The two main musicians who make up postmodern jazz band Hot Tonic rolled into Gulfport less than a year ago for a quick jam. Now, they’re playing local stages six days a week.
While there might be up to 10 people filling the stage for a Hot Tonic show, the root of their sound lies in the pairing of Victoria Woods and Josh Hindmarsh.
She’s a 29-year-old from Columbus, Ohio on double bass and lead locals; he’s a 44-year-old from rural New Zealand on guitar and backup. The duo came together in a fateful session at an artist retreat in Columbus.

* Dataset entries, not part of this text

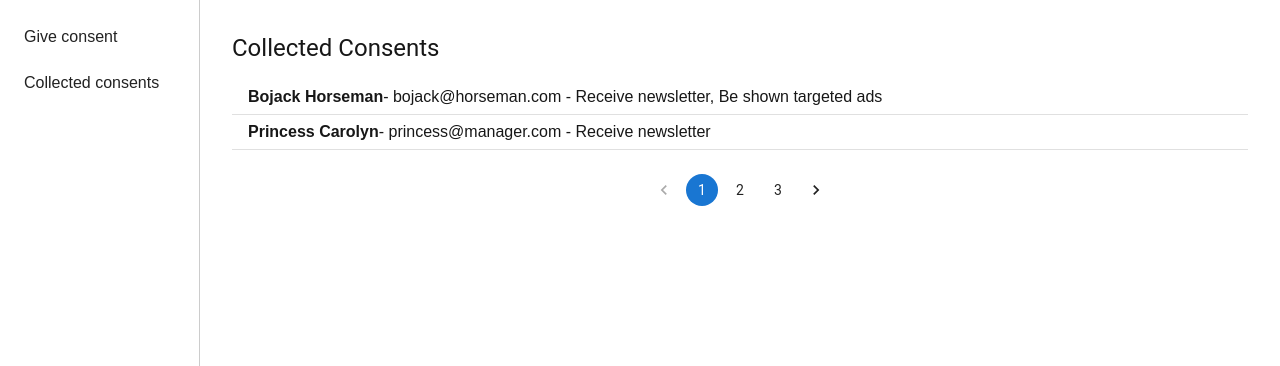
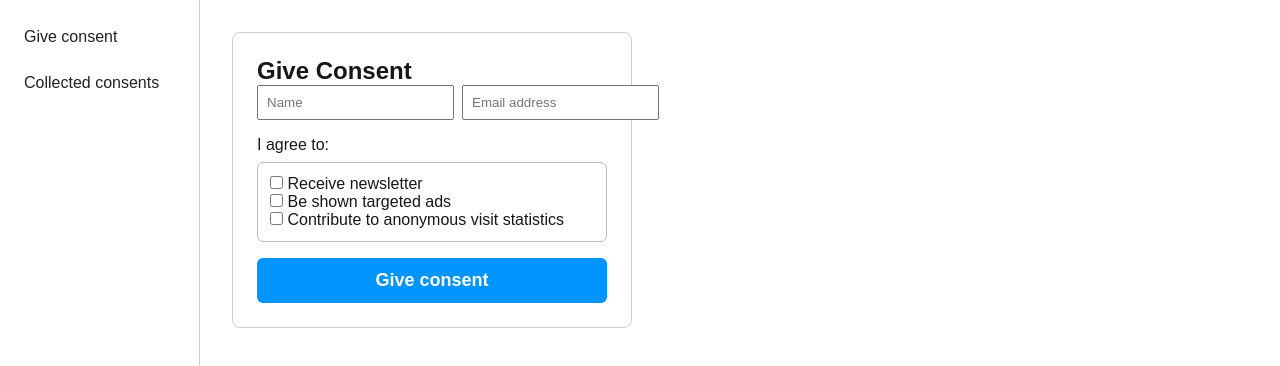
Before and after one commit to nevyangelova/didomi-challenge, a Next.js app: page / in a window 1280 px wide. Shown: the top 366 px of the page. Built offline with nearby package versions, Linux system fonts and the light colour scheme.

Commit message:
Add concent form and send the request to the api

```diff
--- a/app/page.tsx
+++ b/app/page.tsx
@@ -2,23 +2,15 @@
 import {useEffect, useState} from 'react';
 import Sidebar from '../components/Sidebar';
 import ConsentsListWithPagination from '../components/ConsentsListWithPagination';
-
-function GiveConsentFormPlaceholder() {
-    return (
-        <div style={{border: '1px solid #ccc', borderRadius: 8, padding: 24}}>
-            <h2>Give Consent</h2>
-            <div>Give Consent form will go here.</div>
-        </div>
-    );
-}
+import GiveConsentForm from '../components/GiveConsentForm';
 
 export default function HomePage() {
-    const [tab, setTab] = useState('collected-consents');
+    const [tab, setTab] = useState('give-consent');
 
     useEffect(() => {
         const handleHashChange = () => {
             const hash = window.location.hash.replace('#', '');
-            setTab(hash || 'collected-consents');
+            setTab(hash || 'give-consent');
         };
         handleHashChange();
         window.addEventListener('hashchange', handleHashChange);
@@ -30,7 +22,7 @@ export default function HomePage() {
             <Sidebar />
             <main style={{flex: 1, padding: 32}}>
                 {tab === 'give-consent' ? (
-                    <GiveConsentFormPlaceholder />
+                    <GiveConsentForm onSuccess={() => { window.location.hash = 'collected-consents'; }} />
                 ) : (
                     <ConsentsListWithPagination />
                 )}
--- /dev/null
+++ b/components/GiveConsentForm.tsx
@@ -0,0 +1,107 @@
+import {useState} from 'react';
+
+const CONSENT_OPTIONS = [
+    'Receive newsletter',
+    'Be shown targeted ads',
+    'Contribute to anonymous visit statistics',
+];
+
+export default function GiveConsentForm({onSuccess}: {onSuccess: () => void}) {
+    const [name, setName] = useState('');
+    const [email, setEmail] = useState('');
+    const [consents, setConsents] = useState<string[]>([]);
+    const [submitting, setSubmitting] = useState(false);
+
+    const handleCheckbox = (option: string) => {
+        setConsents((prev) =>
+            prev.includes(option)
+                ? prev.filter((c) => c !== option)
+                : [...prev, option]
+        );
+    };
+
+    const handleSubmit = async (e: React.FormEvent) => {
+        e.preventDefault();
+        setSubmitting(true);
+        await fetch('/api/consents', {
+            method: 'POST',
+            headers: {'Content-Type': 'application/json'},
+            body: JSON.stringify({name, email, consentGivenFor: consents}),
+        });
+        setSubmitting(false);
+        onSuccess();
+    };
+
+    const isValid = name && email && consents.length > 0;
+
+    return (
+        <form
+            onSubmit={handleSubmit}
+            style={{
+                border: '1px solid #ccc',
+                borderRadius: 8,
+                padding: 24,
+                maxWidth: 400,
+            }}
+        >
+            <h2>Give Consent</h2>
+            <div style={{display: 'flex', gap: 8, marginBottom: 16}}>
+                <input
+                    type='text'
+                    placeholder='Name'
+                    value={name}
+                    onChange={(e) => setName(e.target.value)}
+                    style={{flex: 1, padding: 8}}
+                    required
+                />
+                <input
+                    type='email'
+                    placeholder='Email address'
+                    value={email}
+                    onChange={(e) => setEmail(e.target.value)}
+                    style={{flex: 1, padding: 8}}
+                    required
+                />
+            </div>
+            <div style={{marginBottom: 8}}>I agree to:</div>
+            <div
+                style={{
+                    border: '1px solid #bbb',
+                    borderRadius: 6,
+                    padding: 12,
+                    marginBottom: 16,
+                }}
+            >
+                {CONSENT_OPTIONS.map((option) => (
+                    <div key={option}>
+                        <label>
+                            <input
+                                type='checkbox'
+                                checked={consents.includes(option)}
+                                onChange={() => handleCheckbox(option)}
+                            />{' '}
+                            {option}
+                        </label>
+                    </div>
+                ))}
+            </div>
+            <button
+                type='submit'
+                disabled={!isValid || submitting}
+                style={{
+                    background: '#0094ff',
+                    color: '#fff',
+                    border: 'none',
+                    borderRadius: 6,
+                    padding: '12px 32px',
+                    fontWeight: 600,
+                    fontSize: 18,
+                    cursor: isValid && !submitting ? 'pointer' : 'not-allowed',
+                    width: '100%',
+                }}
+            >
+                Give consent
+            </button>
+        </form>
+    );
+}
--- a/components/Sidebar.tsx
+++ b/components/Sidebar.tsx
@@ -1,6 +1,5 @@
 'use client';
 import Link from 'next/link';
-import {usePathname} from 'next/navigation';
 
 const navItems = [
     {label: 'Give consent', href: '/#give-consent'},
@@ -8,7 +7,7 @@ const navItems = [
 ];
 
 export default function Sidebar() {
-    const pathname = usePathname();
+    const hash = typeof window !== 'undefined' ? window.location.hash : '';
     return (
         <nav style={{width: 200, borderRight: '1px solid #ccc', padding: 16}}>
             <ul style={{listStyle: 'none', padding: 0, margin: 0}}>
@@ -19,12 +18,8 @@ export default function Sidebar() {
                             style={{
                                 display: 'block',
                                 padding: '12px 8px',
-                                background:
-                                    pathname === item.href
-                                        ? '#e3f0ff'
-                                        : 'transparent',
-                                fontWeight:
-                                    pathname === item.href ? 'bold' : 'normal',
+                                background: hash === item.href.replace('/','') ? '#e3f0ff' : 'transparent',
+                                fontWeight: hash === item.href.replace('/','') ? 'bold' : 'normal',
                                 color: '#222',
                                 textDecoration: 'none',
                                 borderRadius: 4,
```
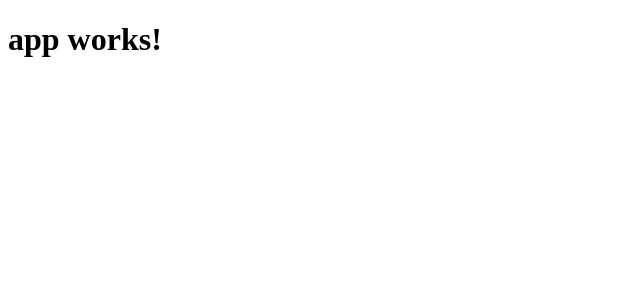
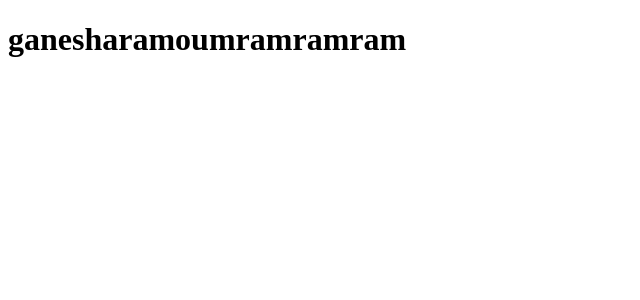
Before and after one commit to bharathkumarms/re-autopress-app, an Angular app: page / in a window 1280 px wide. Shown: the top 300 px of the page, without its empty margins (0-640 px from the left). Built offline with nearby package versions, Linux system fonts and the light colour scheme.

Commit message:
Initial Commit

```diff
--- a/src/app/app.component.ts
+++ b/src/app/app.component.ts
@@ -1,10 +1,10 @@
 import { Component } from '@angular/core';
 
 @Component({
-  selector: 'app-root',
+  selector: 'rameshwar-engineering-root',
   templateUrl: './app.component.html',
   styleUrls: ['./app.component.css']
 })
 export class AppComponent {
-  title = 'app works!';
+  title = 'ganesharamoumramramram';
 }
--- a/src/index.html
+++ b/src/index.html
@@ -9,6 +9,6 @@
   <link rel="icon" type="image/x-icon" href="favicon.ico">
 </head>
 <body>
-  <app-root>Loading...</app-root>
+  <rameshwar-engineering-root>Loading...</rameshwar-engineering-root>
 </body>
 </html>
```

“I could hear Victoria’s groove in the bass just after the first few beats,” Hindmarsh said. “Within four beats I knew she could play and what she was doing spoke to me.”
Woods, a third generation big band leader whose father was the marching band director at Ohio State University for 38 years, took to leading the group naturally.
“I play music because there’s nothing else I want to do,” she said.
Should I Stay or Should I Go?
In November 2020, the first person they met in Gulfport was local arts supporter and Airbnb host Larry Enlow, who rented his art house to the duo for a month.
“Larry came out in a tie-dyed Black Lives Matter shirt with a bottle of champagne and we knew it was a good part of Florida,” Woods recalled. “We were just gonna stay for the month and see what the local music scene was about.”
Soon, they had gigs booked.
By the end of their stay, they had a choice: make the drive back to frigid Ohio in the dead of winter, or stay and sleep in their van. The musicians quickly chose the latter.
“We faced the professional dilemma of sleeping in parking lots,” Woods said.
Thankfully, the nomadic life was short-lived.
“Gulfport appreciated creativity and appreciated not hearing a band that’s a copy of other bands,” Hindmarsh said. “Everyone here is an artist and everyone is encouraged to be. It’s about keeping Gulfport weird.”
Staying put is new for both Woods and Hindmarsh, who played a handful of New Zealand and Australian music festivals before the shutdowns.
“Once everything opens up, we’re definitely planning on some more traveling gigs,” Woods said.
While Hot Tonic always features Woods on the giant double bass and Hindmarsh on guitar, the band formed into variations of a ten-piece ensemble: a party band and an acoustic group, and sometimes a little of everything.
The shifting lineup is born of necessity. Ten people fitting into schedules and small stages isn’t always feasible, and not every venue can contain the sound of big band. The entire ensemble includes a keyboard, drums, trombone, trumpet and saxophone – and occasionally a second guitar.
Whatever the lineup, the group brings big energy to regular gigs at the Taphouse, The Floridian, the Tiki Bar & Grille and wherever else they end up in one of their two incarnations, depending on the scene.
“We don’t have big rehearsals,” Hindmarsh said. “Everything happens on the stage. And that’s the way we like it.”
The group performed at the Clearwater Jazz Holiday in June and is slated to partner with ROB Galleries, an international gallery group that has locations in Rome, Orlando and in Gulfport starting 2023.
“We just are so thankful to the community, especially the Gulfport community, for supporting us,” Woods said. “It’s surreal.”
Follow Hot Tonic at hottonicmusic.com.